#### [Entries shown]
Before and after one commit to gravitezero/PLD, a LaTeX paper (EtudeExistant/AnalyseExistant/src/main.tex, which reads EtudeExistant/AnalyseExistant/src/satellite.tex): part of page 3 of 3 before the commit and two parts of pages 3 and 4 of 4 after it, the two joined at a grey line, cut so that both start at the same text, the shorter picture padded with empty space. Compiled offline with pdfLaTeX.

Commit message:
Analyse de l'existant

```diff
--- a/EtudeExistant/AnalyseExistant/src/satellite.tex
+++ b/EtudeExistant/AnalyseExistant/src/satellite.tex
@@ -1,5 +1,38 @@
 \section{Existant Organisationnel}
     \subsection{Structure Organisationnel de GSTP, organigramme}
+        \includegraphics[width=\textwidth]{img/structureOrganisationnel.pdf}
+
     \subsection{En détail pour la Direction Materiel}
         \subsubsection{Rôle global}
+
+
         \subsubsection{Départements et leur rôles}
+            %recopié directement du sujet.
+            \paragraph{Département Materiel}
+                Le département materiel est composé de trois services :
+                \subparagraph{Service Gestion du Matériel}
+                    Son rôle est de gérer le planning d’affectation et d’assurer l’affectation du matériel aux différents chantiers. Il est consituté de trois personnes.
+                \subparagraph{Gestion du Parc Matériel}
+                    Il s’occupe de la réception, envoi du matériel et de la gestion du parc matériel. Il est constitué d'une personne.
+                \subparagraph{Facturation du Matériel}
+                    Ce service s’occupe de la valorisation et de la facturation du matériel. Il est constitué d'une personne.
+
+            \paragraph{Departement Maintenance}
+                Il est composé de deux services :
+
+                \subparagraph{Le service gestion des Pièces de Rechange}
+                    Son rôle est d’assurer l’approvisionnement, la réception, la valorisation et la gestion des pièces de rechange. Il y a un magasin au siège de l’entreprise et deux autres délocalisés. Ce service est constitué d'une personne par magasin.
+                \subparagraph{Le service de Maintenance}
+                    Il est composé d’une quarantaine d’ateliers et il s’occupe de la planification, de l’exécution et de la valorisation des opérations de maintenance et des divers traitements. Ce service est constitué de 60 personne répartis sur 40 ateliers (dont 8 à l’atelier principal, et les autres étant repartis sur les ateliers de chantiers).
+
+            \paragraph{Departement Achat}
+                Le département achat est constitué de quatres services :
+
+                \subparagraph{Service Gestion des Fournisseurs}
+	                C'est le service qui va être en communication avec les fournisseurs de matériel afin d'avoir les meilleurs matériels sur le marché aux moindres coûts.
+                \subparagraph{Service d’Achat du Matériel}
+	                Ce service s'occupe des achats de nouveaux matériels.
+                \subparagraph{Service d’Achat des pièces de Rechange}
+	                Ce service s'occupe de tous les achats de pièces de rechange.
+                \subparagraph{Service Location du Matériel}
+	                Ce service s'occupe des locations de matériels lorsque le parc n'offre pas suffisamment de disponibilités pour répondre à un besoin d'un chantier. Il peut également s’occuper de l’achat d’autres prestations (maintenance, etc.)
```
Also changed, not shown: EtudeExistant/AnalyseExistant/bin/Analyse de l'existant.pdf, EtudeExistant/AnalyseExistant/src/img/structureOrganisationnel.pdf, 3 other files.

#### [Problem to solve]
The records are to be retyped exactly. No line may be skipped.

#### [Response]
Before and after one commit to gravitezero/PLD, a LaTeX paper (EtudeExistant/AnalyseExistant/src/main.tex, which reads EtudeExistant/AnalyseExistant/src/satellite.tex): part of page 3 of 3 before the commit and two parts of pages 3 and 4 of 4 after it, the two joined at a grey line, cut so that both start at the same text, the shorter picture padded with empty space. Compiled offline with pdfLaTeX.

Commit message:
Analyse de l'existant

```diff
--- a/EtudeExistant/AnalyseExistant/src/satellite.tex
+++ b/EtudeExistant/AnalyseExistant/src/satellite.tex
@@ -1,5 +1,38 @@
 \section{Existant Organisationnel}
     \subsection{Structure Organisationnel de GSTP, organigramme}
+        \includegraphics[width=\textwidth]{img/structureOrganisationnel.pdf}
+
     \subsection{En détail pour la Direction Materiel}
         \subsubsection{Rôle global}
+
+
         \subsubsection{Départements et leur rôles}
+            %recopié directement du sujet.
+            \paragraph{Département Materiel}
+                Le département materiel est composé de trois services :
+                \subparagraph{Service Gestion du Matériel}
+                    Son rôle est de gérer le planning d’affectation et d’assurer l’affectation du matériel aux différents chantiers. Il est consituté de trois personnes.
+                \subparagraph{Gestion du Parc Matériel}
+                    Il s’occupe de la réception, envoi du matériel et de la gestion du parc matériel. Il est constitué d'une personne.
+                \subparagraph{Facturation du Matériel}
+                    Ce service s’occupe de la valorisation et de la facturation du matériel. Il est constitué d'une personne.
+
+            \paragraph{Departement Maintenance}
+                Il est composé de deux services :
+
+                \subparagraph{Le service gestion des Pièces de Rechange}
+                    Son rôle est d’assurer l’approvisionnement, la réception, la valorisation et la gestion des pièces de rechange. Il y a un magasin au siège de l’entreprise et deux autres délocalisés. Ce service est constitué d'une personne par magasin.
+                \subparagraph{Le service de Maintenance}
+                    Il est composé d’une quarantaine d’ateliers et il s’occupe de la planification, de l’exécution et de la valorisation des opérations de maintenance et des divers traitements. Ce service est constitué de 60 personne répartis sur 40 ateliers (dont 8 à l’atelier principal, et les autres étant repartis sur les ateliers de chantiers).
+
+            \paragraph{Departement Achat}
+                Le département achat est constitué de quatres services :
+
+                \subparagraph{Service Gestion des Fournisseurs}
+	                C'est le service qui va être en communication avec les fournisseurs de matériel afin d'avoir les meilleurs matériels sur le marché aux moindres coûts.
+                \subparagraph{Service d’Achat du Matériel}
+	                Ce service s'occupe des achats de nouveaux matériels.
+                \subparagraph{Service d’Achat des pièces de Rechange}
+	                Ce service s'occupe de tous les achats de pièces de rechange.
+                \subparagraph{Service Location du Matériel}
+	                Ce service s'occupe des locations de matériels lorsque le parc n'offre pas suffisamment de disponibilités pour répondre à un besoin d'un chantier. Il peut également s’occuper de l’achat d’autres prestations (maintenance, etc.)
```
Also changed, not shown: EtudeExistant/AnalyseExistant/bin/Analyse de l'existant.pdf, EtudeExistant/AnalyseExistant/src/img/structureOrganisationnel.pdf, 3 other files.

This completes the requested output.